The Neuer Zollhof Complex is made up of 3 office buildings created by Frank Gehry that turned the waterfront into an amazing harbor that is now called the Media Harbour. These buildings became so popular, that this enticed many other commissions for other architects including Fumihiko Maki and Murphy. The 3 building,s making up Neuer Zollhof, were so popular they have landed a place in history as a spot on the board of the German Edition of Monopoly!

The Chiat/Day Complex In Venice, CA

The Chiat/Day Complex In Venice, CA

In 1991, Gehry built the Chiat/Day Complex for an advertising agency for their West Coast Branch. Due to its interesting shape, it is popularly known as the Binocular Building. The building sits on top 3 levels of underground parking garages that can hold up to 300 cars Entry to the parking areas is through the centrally located binoculars. The binoculars also have space for private conferences and research which all connect to the main conference room. There are also 2 rooms that following the shapes of the binoculars and the ceilings are covered with Gehry’s signature snake shape. These rooms were originally designed to serve as retreats. This complex was created in collaboration with Claes Oldenburg and Coosje van Bruggen. The building was designed like a ship’s prow and there are 3 tree trunks that flank a sculpture.
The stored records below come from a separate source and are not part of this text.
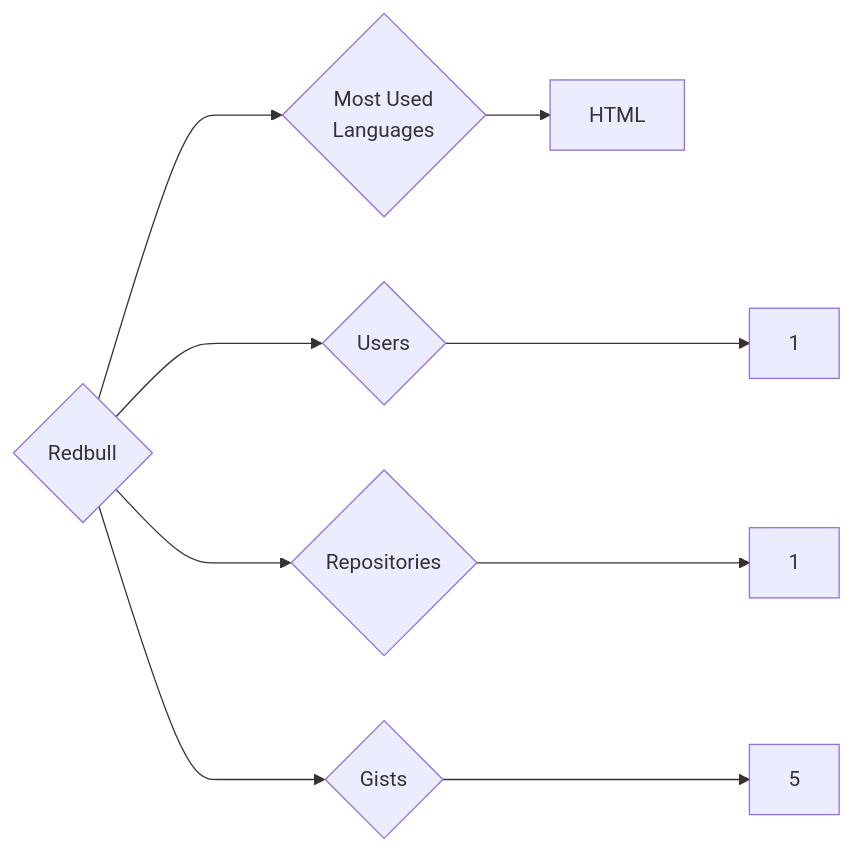
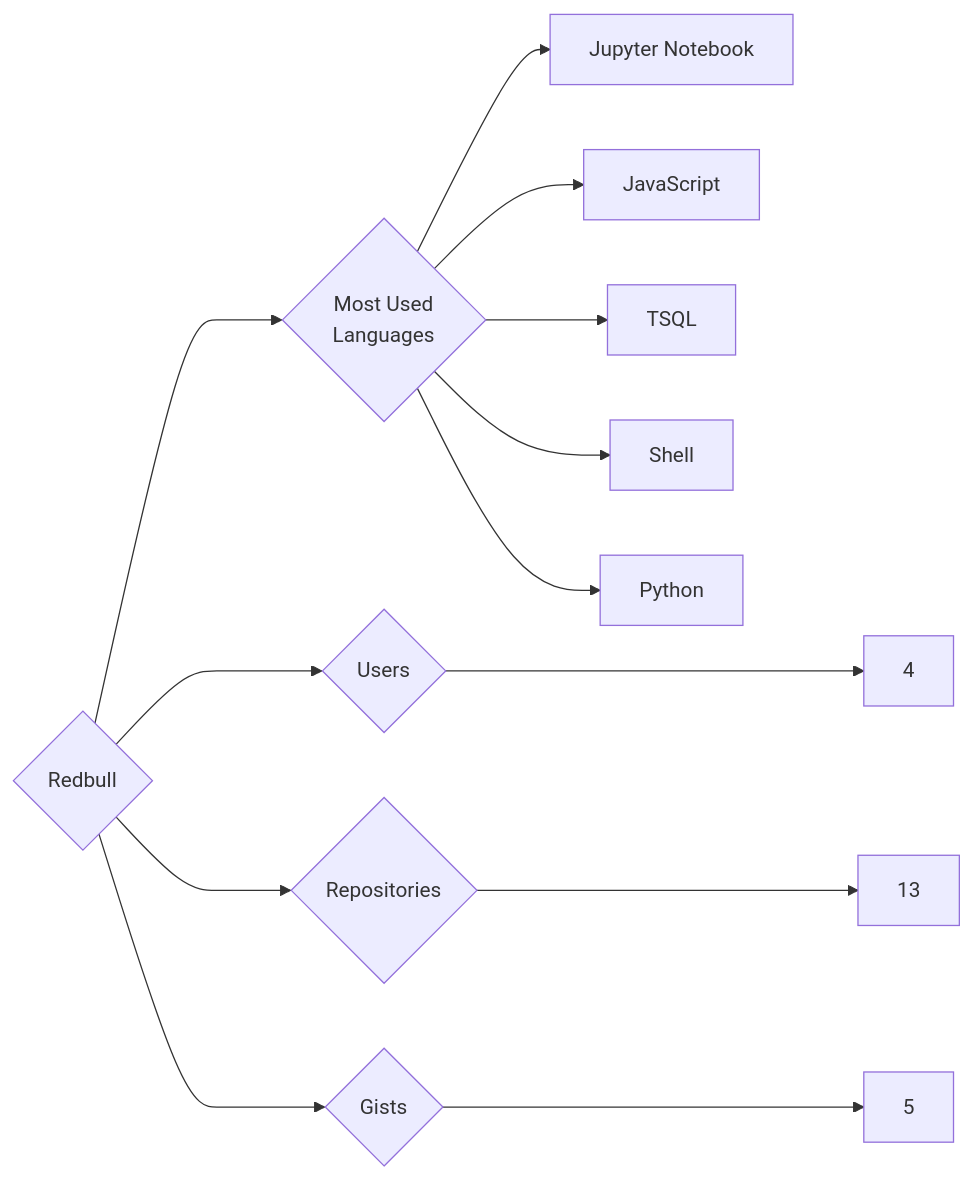
Before and after one commit to trickest/insiders: the diagram in targets/Redbull/README.md, drawn with Mermaid. The commit also changed 878 other files, not shown here.

````diff
--- a/targets/Redbull/README.md
+++ b/targets/Redbull/README.md
@@ -3,9 +3,13 @@
 ```mermaid
 graph LR
 COMPANY_NAME{Redbull}
-COMPANY_NAME ---> U{Users} ---> UN[1]
-COMPANY_NAME ---> R{Repositories} ---> RN[1]
+COMPANY_NAME ---> U{Users} ---> UN[4]
+COMPANY_NAME ---> R{Repositories} ---> RN[13]
 COMPANY_NAME ---> G{Gists} ---> GN[5]
 COMPANY_NAME ---> ML{Most Used<br>Languages}
-ML --> HTML[HTML]
+ML --> Jupyter_Notebook[Jupyter Notebook]
+ML --> JavaScript[JavaScript]
+ML --> TSQL[TSQL]
+ML --> Shell[Shell]
+ML --> Python[Python]
 ```
````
The main entrance to the building has three elements that complement the surrounding neighboring areas. This complex has become home to 500 Google employees since 2011.